Sunday, 26 April 2015
Software review - Krita - First look
Krita is a full function digital painting program with a loyal fanbase and more importantly, a price tag that can't be beat...it's free.
I can't help looking at what other painting apps have to offer. There's always the quest to find the perfect set-up with that magic tool that will transform my lousy sketches into something magical. Obviously no program can do this, but it is interesting to see how different painting programs are to one another.
My current set-up involves sketching on Manga Studio Pro - then proceeding to using MSP brushes for more expressive line work, or transferring the sketch into Illustrator for more precise inking. I'll also use Photoshop for various things. Those three are my trinity of killer drawing programs.
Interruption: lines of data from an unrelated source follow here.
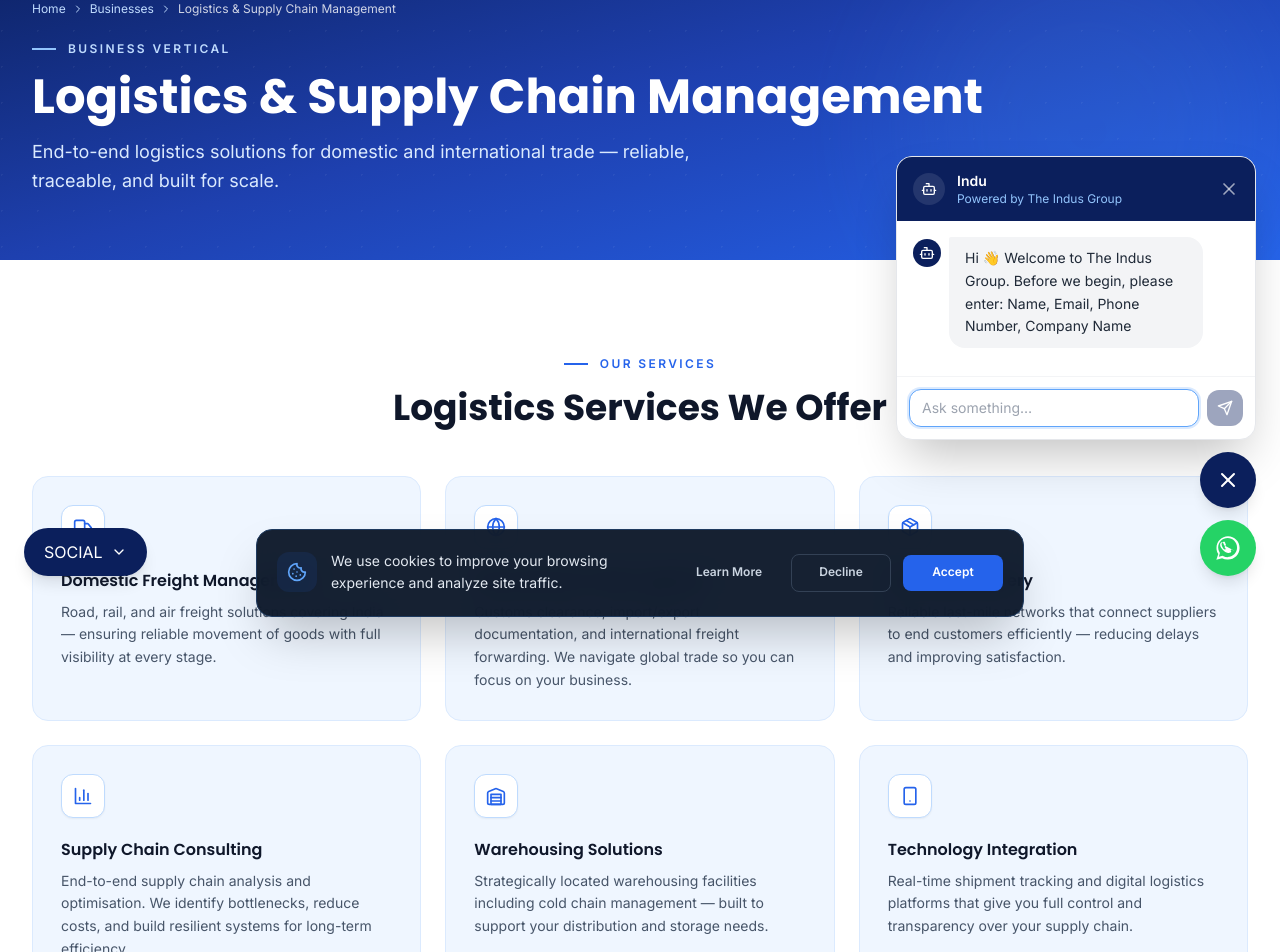
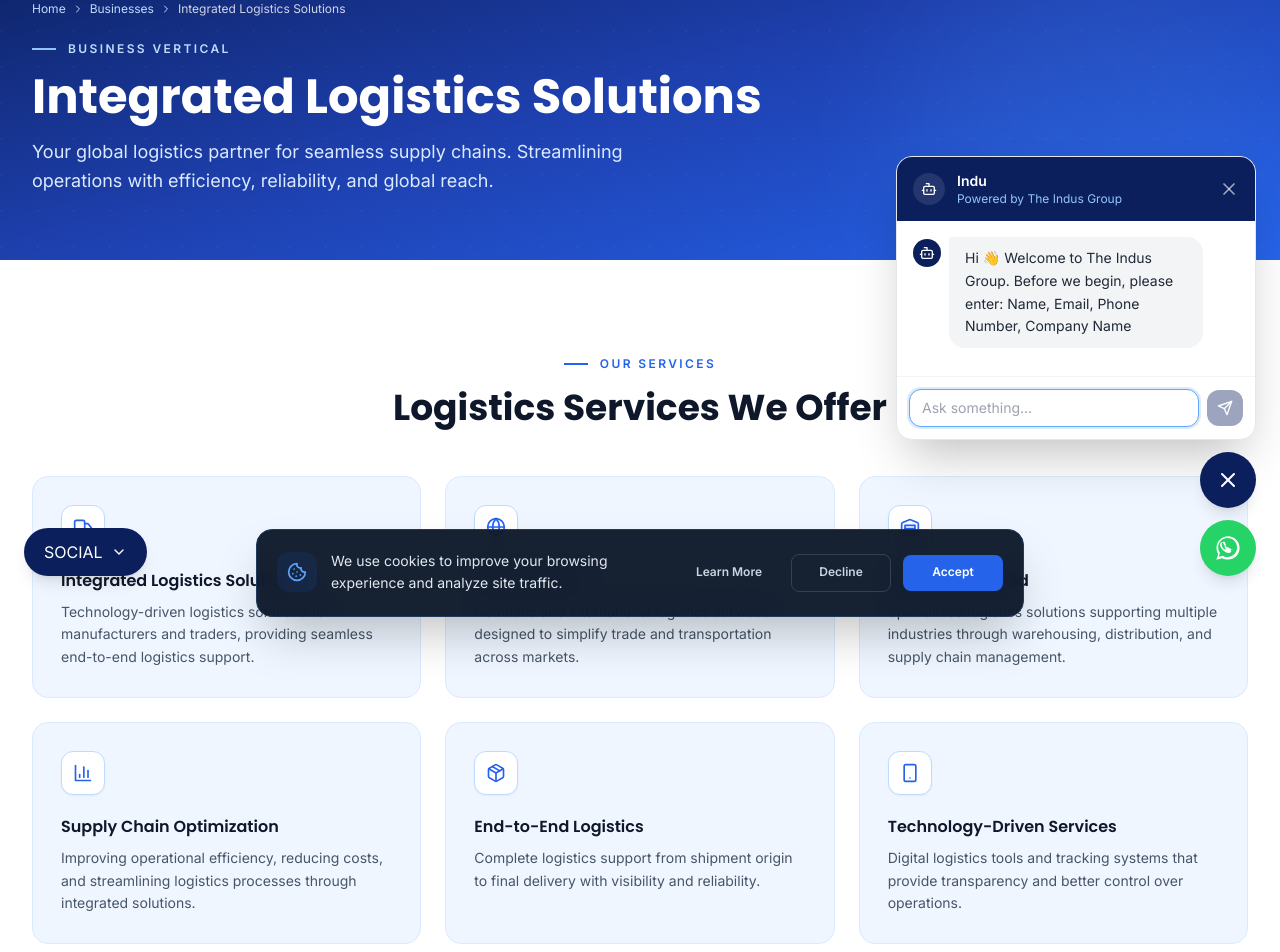
Before and after one commit to Abhishek6122008/indus-website, a Next.js app: page /businesses/logistics in a window 1280 px wide. Shown: the part 160-1112 px from the top of the page. Built offline with nearby package versions, Linux system fonts and the light colour scheme.

Commit message:
Imported logistics and supply chain content from main site

```diff
--- a/src/app/businesses/logistics/page.jsx
+++ b/src/app/businesses/logistics/page.jsx
@@ -12,39 +12,39 @@
 const features = [
   {
     Icon: Truck,
-    title: 'Domestic Freight Management',
+    title: 'Integrated Logistics Solutions',
     description:
-      'Road, rail, and air freight solutions covering India — ensuring reliable movement of goods with full visibility at every stage.',
+      'Technology-driven logistics solutions for manufacturers and traders, providing seamless end-to-end logistics support.',
   },
   {
     Icon: Globe,
-    title: 'International Trade Logistics',
+    title: 'Global Reach',
     description:
-      'Customs clearance, import/export documentation, and international freight forwarding. We navigate global trade so you can focus on your business.',
+      'Domestic and international logistics services designed to simplify trade and transportation across markets.',
+  },
+  {
+    Icon: Warehouse,
+    title: 'Industries Served',
+    description:
+      'Specialized logistics solutions supporting multiple industries through warehousing, distribution, and supply chain management.',
+  },
+  {
+    Icon: BarChart3,
+    title: 'Supply Chain Optimization',
+    description:
+      'Improving operational efficiency, reducing costs, and streamlining logistics processes through integrated solutions.',
   },
   {
     Icon: Package,
-    title: 'Last-Mile Delivery',
+    title: 'End-to-End Logistics',
     description:
-      'Reliable last-mile networks that connect suppliers to end customers efficiently — reducing delays and improving satisfaction.',
-  },
-  {
-    Icon: BarChart3,
-    title: 'Supply Chain Consulting',
-    description:
-      'End-to-end supply chain analysis and optimisation. We identify bottlenecks, reduce costs, and build resilient systems for long-term efficiency.',
-  },
-  {
-    Icon: Warehouse,
-    title: 'Warehousing Solutions',
-    description:
-      'Strategically located warehousing facilities including cold chain management — built to support your distribution and storage needs.',
+      'Complete logistics support from shipment origin to final delivery with visibility and reliability.',
   },
   {
     Icon: Smartphone,
-    title: 'Technology Integration',
+    title: 'Technology-Driven Services',
     description:
-      'Real-time shipment tracking and digital logistics platforms that give you full control and transparency over your supply chain.',
+      'Digital logistics tools and tracking systems that provide transparency and better control over operations.',
   },
 ]
 
@@ -52,8 +52,8 @@
   return (
     <>
       <ServiceHero
-        title="Logistics & Supply Chain Management"
-        subtitle="End-to-end logistics solutions for domestic and international trade — reliable, traceable, and built for scale."
+        title="Integrated Logistics Solutions"
+        subtitle="Your global logistics partner for seamless supply chains. Streamlining operations with efficiency, reliability, and global reach."
         slug="logistics"
       />
       <ServiceFeatures
```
I also have Autodesk Sketchbook Pro, which is a wonderful program and it is criminal how little I use it. I promise to dust down the covers and make sure I sketch with it more in future. In the past I have dabbled with demo versions of Artrage and the mighty Corel Painter too, but I didn't really take to either of those with much love. Both are awesome and powerful but neither compelled me to spend money buying.
Krita, being free, was worth a try.
Very First Doodle
Krita was simple to load and install. But it takes a long time to open once installed - probably 30-40 seconds. I didn't time it, but the holding page just hangs there on your screen while is cranks itself into life.
I hate reading User Guides so I didn't make any effort to read where all the things are in Krita. As soon as the application opens, you are presented with the huge brushes selection palette and a layers palette. It's tidy and just what I like to have on my canvas board.
This write-up is just a brief first impressions report. The big plus with Krita is that it is free and it offers so many incredible brushes - from paint brushes to pencils, pens, markers, sponges, chalk etc etc, the list is endless. All aree customisable too I think. Everything is fairly intuitive and I did not need to consult any user guides or forums, well not for the basic stuff. You just open and draw.
But it has big drawbacks. I already mentioned it is really slow to load up. Slower than any of my Adobe or other paint programs. It also freezes. On one art piece (which I will present in a later blog post) I used around 5 layers over an A3 size canvas and it really struggled to keep up with sketch strokes. It didn't crash thankfully, but it did threaten to at one point. I just went away, made a cup of tea and when I came back, it had resumed normal function.
Anyway, the authentic appearance of the many paint and drawing tools are a huge plus. See the tiger head I quickly drew here:
The big flash of fire is an airbrush effect tool that I took a shine to called FX_explode . I also like the alpha functionality - ie even if you draw and paint on another layer, it will assume you don't want to draw over or under art lines above or below it. You can turn this function off. I don't think it works perfectly but it's handy. I had fun too with the sponge brush, dabbing white clouds onto the blue sky on the tiger drawing above.
One niggling thing when switching tools is that you need to make sure you have pressed the 'brush' icon on the main tool bar before using your various brushes and pens. Sometimes I used say, the eye dropper tool and then just clicked on the airbrush icon but it didn't work because I didn't first of all press the main brush button. It's an annoying extra step that I don't think should be there, especially when you switch tools a lot, it wastes time.
If you want to knock out Painter quality artworks but can't justify the price, then Krita is a damn good alternative. In my next blog piece, I use Krita much more extensively. In the meantime, check out the Krita gallery to see some impressive examples of what good digital artists can create with it.